[[ The input, beginning ]]

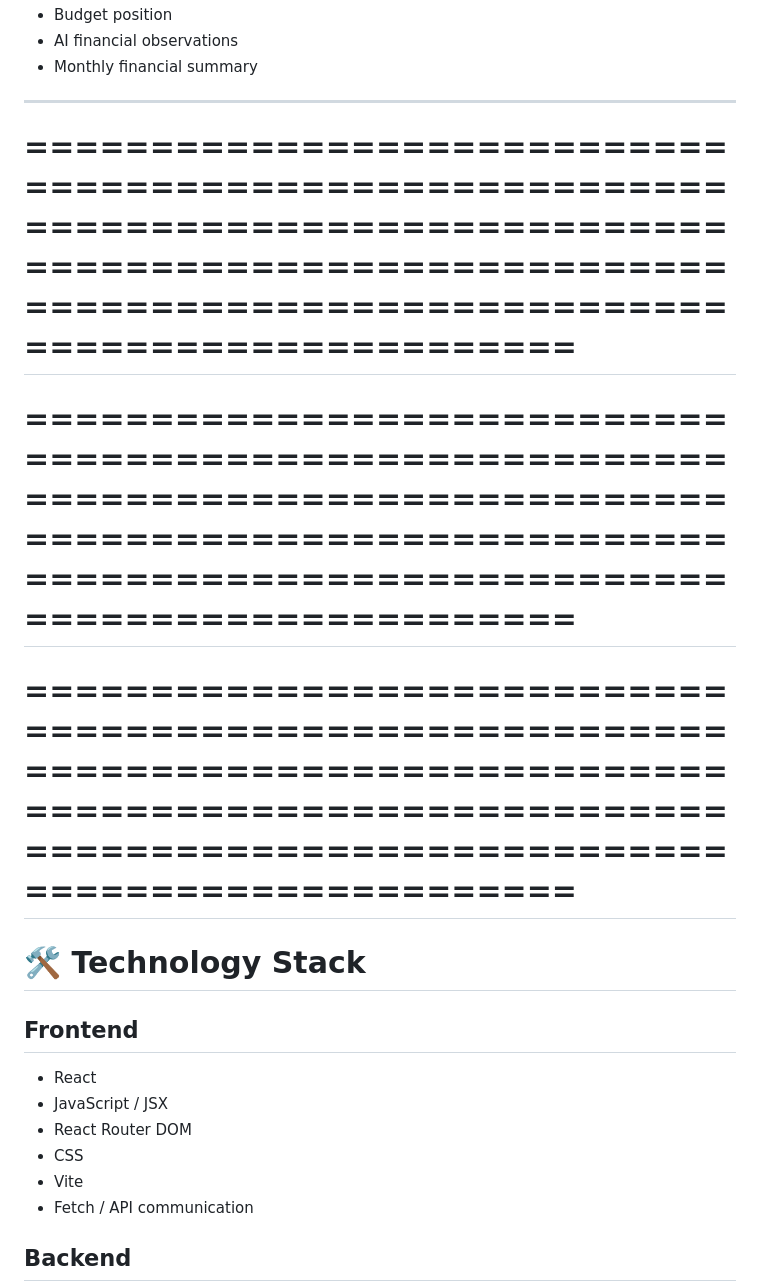
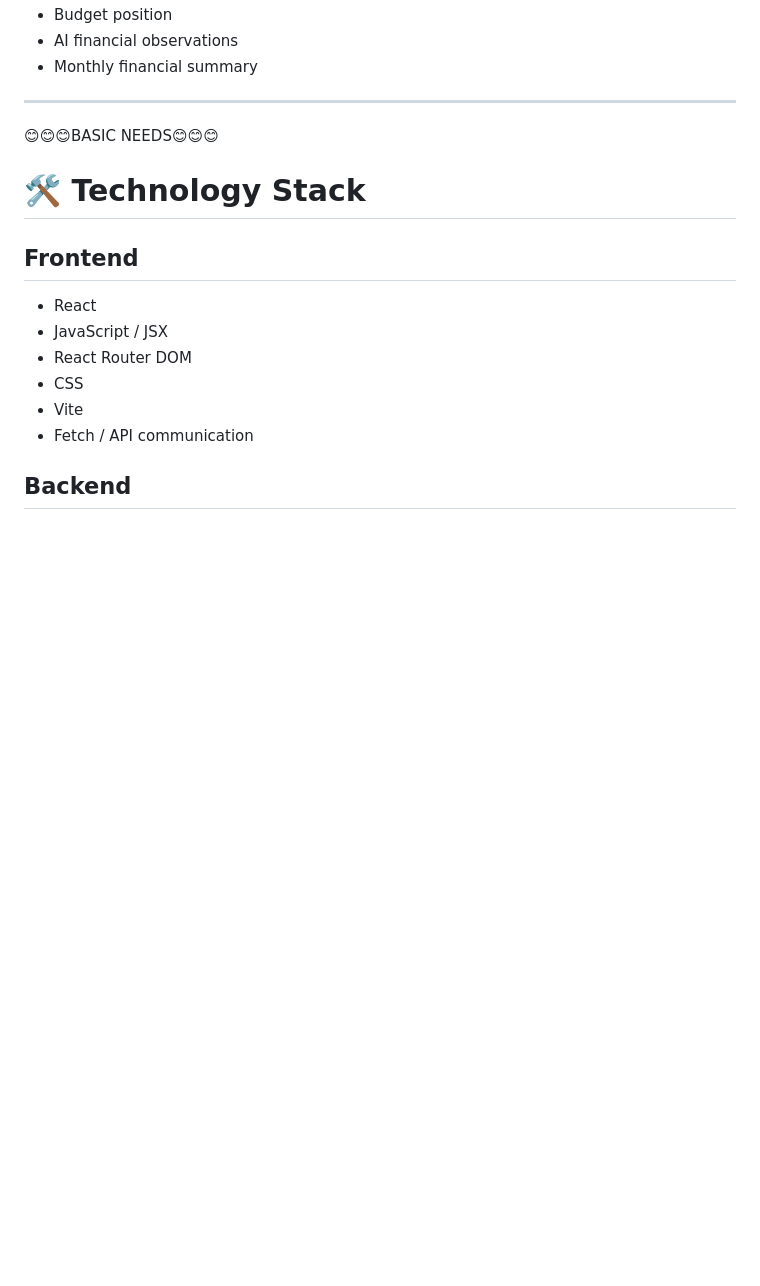
Before and after one commit to Debastab0-2107/AI_EXPENSE_MANAGER, a Markdown page: README.md, the part around the change. Rendered like a GitHub page; blank space fills up the shorter version.

```diff
--- a/README.md
+++ b/README.md
@@ -133,14 +133,9 @@ The report can contain:
 - Monthly financial summary
 
 ---
-==================================================================================================================================================================
-==================================================================================================================================================================
-==================================================================================================================================================================
-==================================================================================================================================================================
-==================================================================================================================================================================
-==================================================================================================================================================================
 
 
+😊😊😊BASIC NEEDS😊😊😊
 
 
 # 🛠️ Technology Stack
```
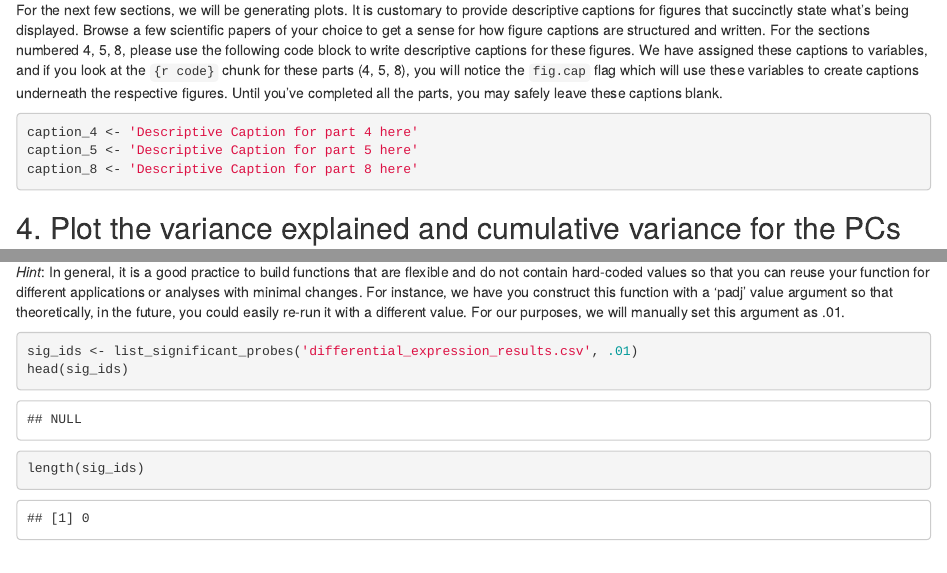
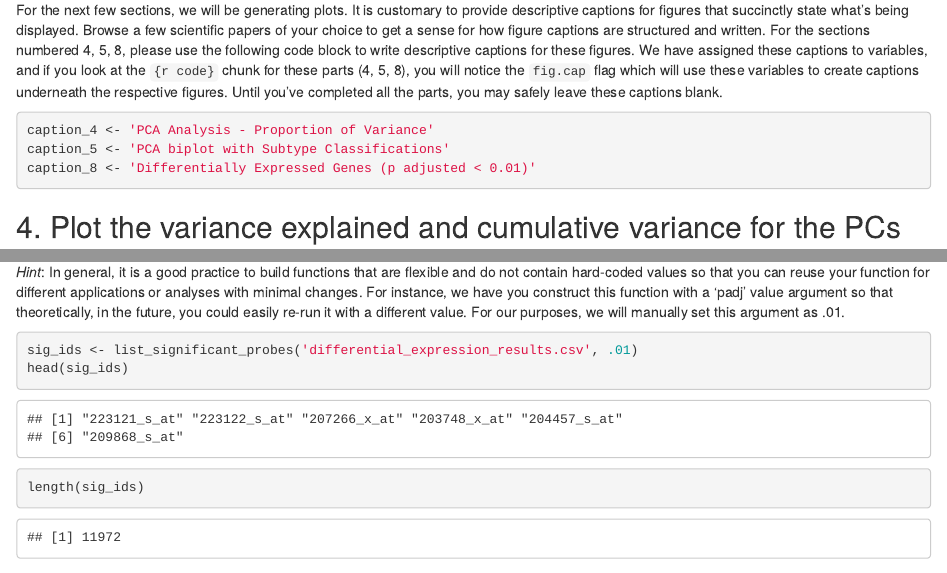
Before and after one commit to mrugakshi77/bf591-assignment-3-Mrugakshi-BU, an R Markdown document (report.Rmd): the page in a window 1100 px wide, from 1880 px down before the commit and from 2030 px down after it, so that both start at the same text, and a second part further down, joined at a grey line. Rendered offline with R 4.5, knitr and Pandoc, with nearby package versions; some code elsewhere in the file could not run offline.

Commit message:
All functions filled in + report html file

````diff
--- a/main.R
+++ b/main.R
@@ -25,7 +27,13 @@ read_data <- function(intensity_data, delimiter) {
 #'
 #' @examples
 calculate_variance_explained <- function(pca_results) {
-  return()
+
+  res = pca_results$sdev
+  var = res**2
+  tot = sum(var)
+  prop_var = var/tot
+
+  return(prop_var)
 }
 
 #' Define a function that takes in the variance values and the PCA results to
@@ -41,7 +49,10 @@ calculate_variance_explained <- function(pca_results) {
 #'
 #' @examples
 make_variance_tibble <- function(pca_ve, pca_results) {
-  return()
+  csum = cumsum(pca_ve)
+  tib = tibble(principal_components = colnames(pca_results$rotation), variance_explained = pca_ve, cumulative = csum)
+  tib$principal_components <- as.factor(tib$principal_components)
+  return(tib)
 }
 
 #' Define a function that creates a bar plot of the variance explained by each
@@ -58,7 +69,17 @@ make_variance_tibble <- function(pca_ve, pca_results) {
 #'
 #' @examples
 plot_pca_variance <- function(variance_tibble) {
-   return()
+
+  plot_object <- ggplot(variance_tibble) +
+    geom_col(mapping=aes(reorder(principal_components,-variance_explained), variance_explained, fill='Variance Explained')) +
+    geom_point(mapping=aes(reorder(principal_components,-cumulative), cumulative, group = 1, color = 'Cumulative')) +
+    geom_line(mapping=aes(reorder(principal_components,-cumulative), cumulative, group = 1, color = 'Cumulative')) +
+    theme(axis.text.x = element_text(angle = 45, hjust = 1)) +
+    xlab("PC") +
+    ylab("% Variance") +
+    labs(fill='Variance Explained', color = 'Cumulative')
+
+   return(plot_object)
 }
 
 #' Define a function to create a biplot of PC1 vs. PC2 labeled by
@@ -73,7 +94,18 @@ plot_pca_variance <- function(variance_tibble) {
 #'
 #' @examples
 make_biplot <- function(metadata, pca_results) {
-  return()
+
+  meta <- readr::read_csv(metadata) %>%
+    select(geo_accession, SixSubtypesClassification)
+
+  data <- pca_results$x %>%
+    as_tibble(rownames='geo_accession') %>%
+    left_join(meta, by='geo_accession')
+
+  p_obj <-ggplot(data) +
+    geom_point(aes(x=PC1, y=PC2, color=SixSubtypesClassification))
+
+  return(p_obj)
 }
 
 #' Define a function to return a list of probeids filtered by signifiance
@@ -88,7 +120,11 @@ make_biplot <- function(metadata, pca_results) {
 #'
 #' @examples
 list_significant_probes <- function(diff_exp_csv, fdr_threshold) {
-  return()
+
+  diff_exp_genes <- read.csv(diff_exp_csv, sep = ',')
+  filtered <- filter(diff_exp_genes, padj < fdr_threshold)
+
+  return(rownames(filtered))
 }
 
 #' Define a function that uses the list of significant probeids to return a
@@ -105,7 +141,14 @@ list_significant_probes <- function(diff_exp_csv, fdr_threshold) {
 #'
 #' @examples
 return_de_intensity <- function(intensity, sig_ids_list) {
-  return()
+
+  data <- intensity %>%
+    as_tibble(rownames='probeids') %>%
+    filter(probeids %in% sig_ids_list) %>%
+    column_to_rownames(var='probeids') %>%
+    as.matrix()
+
+  return(data)
 }
 
 #' Define a function that takes the intensity values for significant probes and
@@ -123,5 +166,7 @@ return_de_intensity <- function(intensity, sig_ids_list) {
 #'
 #' @examples
 plot_heatmap <- function(de_intensity, num_colors, palette) {
-  return()
+
+  heatmap_obj <- heatmap(de_intensity, col = brewer.pal(num_colors, palette))
+  return(heatmap_obj)
 }
--- a/report.Rmd
+++ b/report.Rmd
@@ -119,9 +119,9 @@ figures. Until you've completed all the parts, you may safely leave these
 captions blank.
 
 ```{r code block to create descriptive captions}
-caption_4 <- 'Descriptive Caption for part 4 here'
-caption_5 <- 'Descriptive Caption for part 5 here'
-caption_8 <- 'Descriptive Caption for part 8 here'
+caption_4 <- 'PCA Analysis - Proportion of Variance'
+caption_5 <- 'PCA biplot with Subtype Classifications'
+caption_8 <- 'Differentially Expressed Genes (p adjusted < 0.01)'
 ```
 
 ## 4. Plot the variance explained and cumulative variance for the PCs
````
Also changed, not shown: report.html (added), main.R (4 more changed lines), 2 other files.
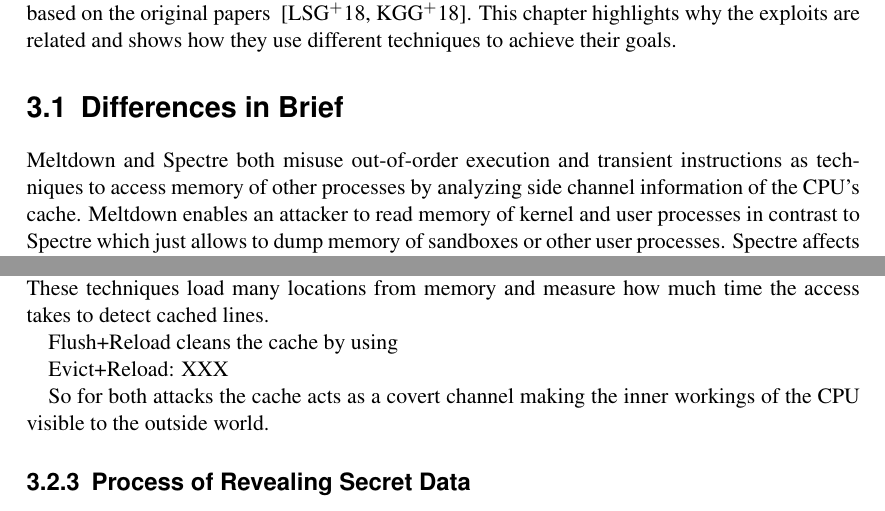
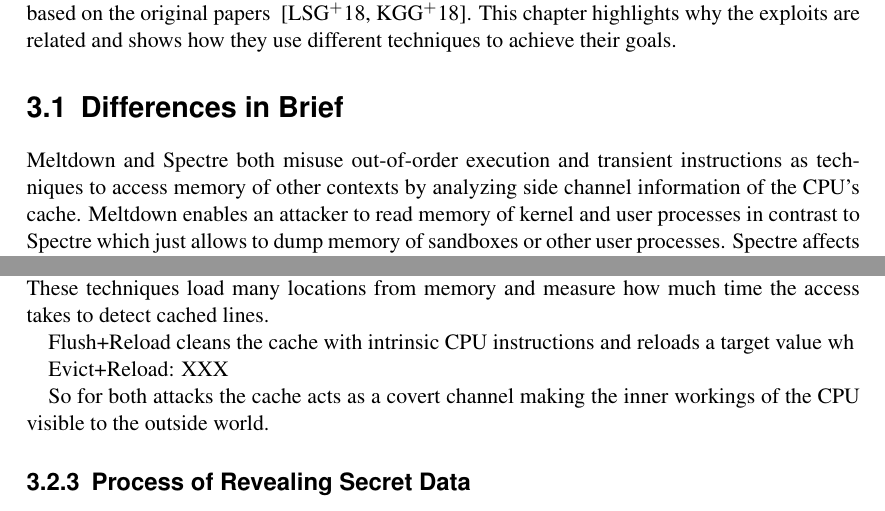
Before and after one commit to schirrmacher/Meltdown-Spectre, a LaTeX document (Meltdown & Spectre.tex): two parts of pages 6 and 7 of 12, joined at a grey line, cut so that both start at the same text. Compiled offline with pdfLaTeX.

Commit message:
continue writing chapter 3

```diff
--- a/Meltdown & Spectre.tex
+++ b/Meltdown & Spectre.tex
@@ -176,7 +176,7 @@ The following chapter deals with the common features and differences of Meltdown
  \label{ch:intro:motivation}
 
  Meltdown and Spectre both misuse out-of-order execution and transient instructions as techniques to access memory of
- other processes by analyzing side channel information of the CPU's cache.
+ other contexts by analyzing side channel information of the CPU's cache.
   Meltdown enables an attacker to read memory of kernel and user processes
   in contrast to Spectre which just allows to dump memory of sandboxes or other user processes. Spectre affects all modern processors like Intel, AMD, and ARM while Meltdown
  is only exploitable on Intel processors. The challenge of Spectre is that it has to be adapted for specific programs under attack.
@@ -220,7 +220,7 @@ Though the access instruction was executed in advance, before the CPU detects th
  or Evict+Reload ~\cite{gruss2015cache} to find out the cached memory location depending on the secret byte.
 These techniques load many locations from memory and measure how much time the access takes to detect cached lines.
 
-Flush+Reload cleans the cache by using
+Flush+Reload cleans the cache with intrinsic CPU instructions and reloads a target value wh
 
 Evict+Reload: XXX
 
```
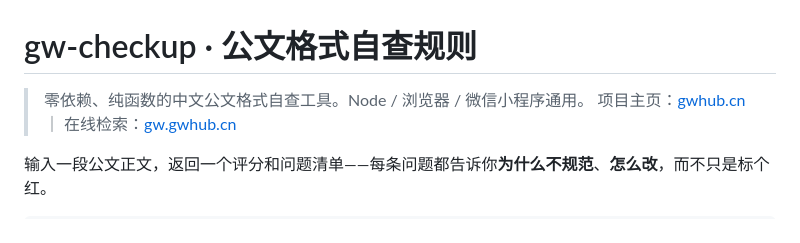
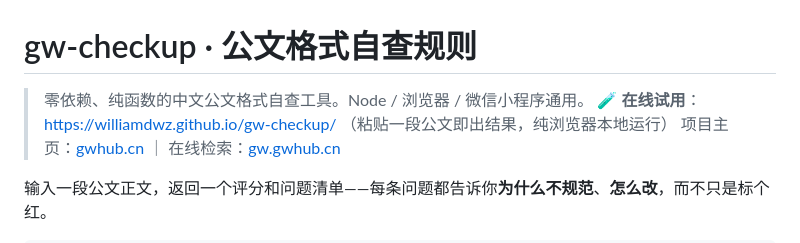
Before and after one commit to gwhub-cn/gw-checkup, a Markdown page: README.md, the part around the change. Drawn GitHub-style.

Commit message:
docs: README 加在线试用入口（GitHub Pages demo）

```diff
--- a/README.md
+++ b/README.md
@@ -1,6 +1,7 @@
 # gw-checkup · 公文格式自查规则
 
 > 零依赖、纯函数的中文公文格式自查工具。Node / 浏览器 / 微信小程序通用。
+> 🧪 **在线试用**：https://williamdwz.github.io/gw-checkup/ （粘贴一段公文即出结果，纯浏览器本地运行）
 > 项目主页：[gwhub.cn](https://gwhub.cn) ｜ 在线检索：[gw.gwhub.cn](https://gw.gwhub.cn)
 
 输入一段公文正文，返回一个评分和问题清单——每条问题都告诉你**为什么不规范**、**怎么改**，而不只是标个红。
```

[[ The input, end ]]

> [Directions for this task]:
What lines in the data above contain the word "probeids"? Copy them all.

> [Output of the task]:
 #' Define a function to return a list of probeids filtered by signifiance
 #' Define a function that uses the list of significant probeids to return a
+    as_tibble(rownames='probeids') %>%
+    filter(probeids %in% sig_ids_list) %>%
+    column_to_rownames(var='probeids') %>%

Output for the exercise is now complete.